I'll preface this column by telling you I am not an economist, just an observer.
How many times have you heard a sobering news report on the trade deficit?
The gist of these reports is that the deficit will weaken the dollar, cause all kinds of job losses, and be the ruin of our economy.
The typical deficit TV news report begins with a picture of some old, rusty U.S. factory. It closes with video clips of construction cranes building gleaming office towers in China.
In the first half of this year, we have a trade imbalance with China of over $200 billion!
Back in June, this eye-popping number prompted Washington lawmakers to consider an onerous tariff on Chinese goods.
Luckily, after then-Federal Reserve chief Alan Greenspan told them it was a dumb idea, they backed off the tariff talk-for now, anyway.
If you don't remember your history, Google the words Smoot-Hawley. You'll see we tried the big tariff route back in 1930 and it didn't work out so well.
A big fib we all believe is that countries with trade deficits must be losing jobs to countries that run trade surpluses.
We believe it because we run a chronic deficit and, according to the Bureau of Labor Statistics, since 1992 we have lost 4 million manufacturing jobs (rusty factory picture)-a drop of 16 percent.
But two major countries that consistently run trade surpluses lost even more.
Germany and Japan year after year run trade surpluses, but they lost 24 percent and 27 percent, respectively, of their manufacturing jobs.

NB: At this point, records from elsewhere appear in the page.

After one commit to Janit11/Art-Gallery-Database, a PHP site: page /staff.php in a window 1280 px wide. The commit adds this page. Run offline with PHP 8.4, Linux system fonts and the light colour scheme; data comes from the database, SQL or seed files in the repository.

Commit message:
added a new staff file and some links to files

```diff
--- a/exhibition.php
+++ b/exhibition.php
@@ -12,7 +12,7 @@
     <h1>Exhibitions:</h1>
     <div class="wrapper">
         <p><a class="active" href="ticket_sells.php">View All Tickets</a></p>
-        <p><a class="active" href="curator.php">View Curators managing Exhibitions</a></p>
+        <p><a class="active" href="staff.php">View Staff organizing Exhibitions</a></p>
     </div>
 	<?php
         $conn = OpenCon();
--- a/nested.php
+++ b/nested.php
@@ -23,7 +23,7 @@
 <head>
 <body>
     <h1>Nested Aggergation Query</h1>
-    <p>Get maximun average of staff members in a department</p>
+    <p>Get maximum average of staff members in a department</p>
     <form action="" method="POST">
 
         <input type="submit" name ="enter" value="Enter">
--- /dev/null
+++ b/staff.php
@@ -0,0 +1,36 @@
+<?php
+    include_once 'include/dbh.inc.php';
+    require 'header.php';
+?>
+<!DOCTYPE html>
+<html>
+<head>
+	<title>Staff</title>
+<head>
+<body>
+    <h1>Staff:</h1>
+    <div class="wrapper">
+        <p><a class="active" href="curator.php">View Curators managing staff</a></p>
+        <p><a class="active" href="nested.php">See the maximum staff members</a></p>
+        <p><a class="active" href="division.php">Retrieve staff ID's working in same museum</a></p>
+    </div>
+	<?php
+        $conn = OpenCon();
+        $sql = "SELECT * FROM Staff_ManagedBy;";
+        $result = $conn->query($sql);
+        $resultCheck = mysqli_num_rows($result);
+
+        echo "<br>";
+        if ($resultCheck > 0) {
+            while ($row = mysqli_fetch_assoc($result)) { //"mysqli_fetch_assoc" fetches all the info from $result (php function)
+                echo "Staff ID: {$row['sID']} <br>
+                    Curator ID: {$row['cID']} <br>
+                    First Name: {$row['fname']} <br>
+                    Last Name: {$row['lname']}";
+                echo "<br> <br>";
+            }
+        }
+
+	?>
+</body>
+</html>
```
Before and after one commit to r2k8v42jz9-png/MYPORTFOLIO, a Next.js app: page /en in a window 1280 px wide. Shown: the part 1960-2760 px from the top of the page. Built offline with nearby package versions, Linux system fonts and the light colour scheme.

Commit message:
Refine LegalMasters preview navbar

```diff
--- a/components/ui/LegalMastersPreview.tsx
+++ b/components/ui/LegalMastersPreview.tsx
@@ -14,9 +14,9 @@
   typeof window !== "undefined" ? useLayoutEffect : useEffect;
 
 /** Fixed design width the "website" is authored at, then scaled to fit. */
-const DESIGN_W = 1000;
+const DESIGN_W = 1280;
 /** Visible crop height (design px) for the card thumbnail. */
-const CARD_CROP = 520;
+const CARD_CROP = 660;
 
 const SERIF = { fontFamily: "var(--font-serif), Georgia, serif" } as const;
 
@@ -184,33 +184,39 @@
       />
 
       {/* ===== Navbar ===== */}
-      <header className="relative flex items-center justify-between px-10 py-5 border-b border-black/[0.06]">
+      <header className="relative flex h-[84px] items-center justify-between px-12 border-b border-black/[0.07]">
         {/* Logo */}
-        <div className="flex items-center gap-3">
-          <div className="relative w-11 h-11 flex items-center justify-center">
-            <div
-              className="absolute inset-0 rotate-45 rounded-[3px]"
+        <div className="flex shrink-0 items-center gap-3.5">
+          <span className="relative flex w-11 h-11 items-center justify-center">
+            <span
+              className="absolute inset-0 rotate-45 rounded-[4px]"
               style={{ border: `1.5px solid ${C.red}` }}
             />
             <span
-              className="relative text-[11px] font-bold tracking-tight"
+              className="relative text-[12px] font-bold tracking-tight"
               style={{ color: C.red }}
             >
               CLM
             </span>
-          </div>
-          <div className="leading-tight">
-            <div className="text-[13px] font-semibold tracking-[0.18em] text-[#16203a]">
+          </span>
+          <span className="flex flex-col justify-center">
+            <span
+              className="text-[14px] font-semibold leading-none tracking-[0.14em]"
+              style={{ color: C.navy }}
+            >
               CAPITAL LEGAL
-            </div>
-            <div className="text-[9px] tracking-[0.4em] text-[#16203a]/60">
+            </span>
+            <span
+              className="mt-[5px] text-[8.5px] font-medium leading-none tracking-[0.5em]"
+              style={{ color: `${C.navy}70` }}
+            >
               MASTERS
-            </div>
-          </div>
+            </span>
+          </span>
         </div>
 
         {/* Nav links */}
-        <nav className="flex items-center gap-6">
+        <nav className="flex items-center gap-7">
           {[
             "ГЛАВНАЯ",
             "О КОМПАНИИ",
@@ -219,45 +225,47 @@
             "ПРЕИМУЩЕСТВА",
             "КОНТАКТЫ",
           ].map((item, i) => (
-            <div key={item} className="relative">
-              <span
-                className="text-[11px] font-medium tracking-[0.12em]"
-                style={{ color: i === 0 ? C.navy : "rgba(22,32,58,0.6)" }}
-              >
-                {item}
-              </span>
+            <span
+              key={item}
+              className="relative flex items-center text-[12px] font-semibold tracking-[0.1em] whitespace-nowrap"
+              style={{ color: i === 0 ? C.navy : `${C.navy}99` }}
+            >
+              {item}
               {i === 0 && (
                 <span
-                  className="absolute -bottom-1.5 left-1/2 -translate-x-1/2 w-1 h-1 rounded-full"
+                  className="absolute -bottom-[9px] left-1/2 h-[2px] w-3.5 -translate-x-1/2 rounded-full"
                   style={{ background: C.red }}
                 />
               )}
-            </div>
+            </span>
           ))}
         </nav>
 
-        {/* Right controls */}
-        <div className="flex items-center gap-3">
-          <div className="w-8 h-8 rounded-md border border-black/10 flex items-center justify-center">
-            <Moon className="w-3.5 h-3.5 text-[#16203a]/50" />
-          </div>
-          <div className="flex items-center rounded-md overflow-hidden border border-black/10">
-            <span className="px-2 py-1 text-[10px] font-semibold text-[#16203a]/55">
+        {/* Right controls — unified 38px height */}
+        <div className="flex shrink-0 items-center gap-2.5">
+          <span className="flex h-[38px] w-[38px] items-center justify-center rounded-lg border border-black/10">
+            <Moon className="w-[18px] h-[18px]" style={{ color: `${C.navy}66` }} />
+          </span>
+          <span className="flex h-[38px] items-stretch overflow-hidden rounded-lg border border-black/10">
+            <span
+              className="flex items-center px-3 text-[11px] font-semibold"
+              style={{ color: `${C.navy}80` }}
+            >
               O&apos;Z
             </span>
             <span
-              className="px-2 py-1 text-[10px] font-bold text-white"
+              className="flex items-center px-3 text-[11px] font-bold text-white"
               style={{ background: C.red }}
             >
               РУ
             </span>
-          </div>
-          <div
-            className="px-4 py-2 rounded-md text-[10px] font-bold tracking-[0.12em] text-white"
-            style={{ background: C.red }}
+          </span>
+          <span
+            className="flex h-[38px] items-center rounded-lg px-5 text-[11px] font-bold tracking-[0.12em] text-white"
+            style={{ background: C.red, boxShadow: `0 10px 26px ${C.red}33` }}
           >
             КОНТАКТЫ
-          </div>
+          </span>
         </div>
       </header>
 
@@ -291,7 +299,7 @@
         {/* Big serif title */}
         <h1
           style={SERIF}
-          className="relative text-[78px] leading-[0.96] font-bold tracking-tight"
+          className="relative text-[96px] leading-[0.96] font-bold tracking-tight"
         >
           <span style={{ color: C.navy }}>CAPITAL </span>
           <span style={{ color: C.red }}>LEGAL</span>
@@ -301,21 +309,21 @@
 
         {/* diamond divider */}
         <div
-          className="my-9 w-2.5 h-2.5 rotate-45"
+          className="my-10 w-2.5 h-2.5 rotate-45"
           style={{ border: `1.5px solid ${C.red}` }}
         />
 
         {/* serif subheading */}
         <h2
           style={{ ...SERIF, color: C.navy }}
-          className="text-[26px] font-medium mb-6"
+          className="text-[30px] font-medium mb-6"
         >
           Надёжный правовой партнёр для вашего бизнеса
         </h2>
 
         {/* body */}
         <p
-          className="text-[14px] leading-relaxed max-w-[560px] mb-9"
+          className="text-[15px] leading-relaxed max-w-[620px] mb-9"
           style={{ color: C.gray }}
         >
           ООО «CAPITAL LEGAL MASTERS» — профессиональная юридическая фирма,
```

The whole factory job picture looks bleak until you flip the page and read that, even though our factory jobs declined, about 25 million other jobs were created here. A big trade deficit also makes us think we must be making and selling less "stuff" and the folks with a surplus must be increasingly making and selling more "stuff." In that same 14-year period when 4 million manufacturing jobs went poof, our industrial production ("stuff" made and sold) grew 60 percent. Fewer workers, but way more "stuff"! That's called productivity. How about the surplus running Germany's and Japan's industrial production? It grew only 19 percent and 12 percent, respectively. You may have noticed I have mentioned only the United States, Germany and Japan in the comparisons. According to the World Bank, the annual GDP of the 50 biggest economies is $40 trillion. The United States is about 13 of those trillions, Japan is around five, and Germany tallies up about three. I have focused on them because those three countries are bigger than the next 47 countries combined. No. 4 is China, at just over $2 trillion. In the last five years, China's GDP has more than doubled, but has still grown just more than $1 trillion. The United States has grown only 33 percent, but that's more than $3 trillion-three times China's growth. Back in December 2003, Forbes had an article titled "Trade Deficit? So What?" I think I have to agree.
Gilreath is co-owner of Indianapolis-based Sheaff Brock Investment Advisors, money management firm. Views expressed are his own. He can be reached at 705-5700 or email@example.com.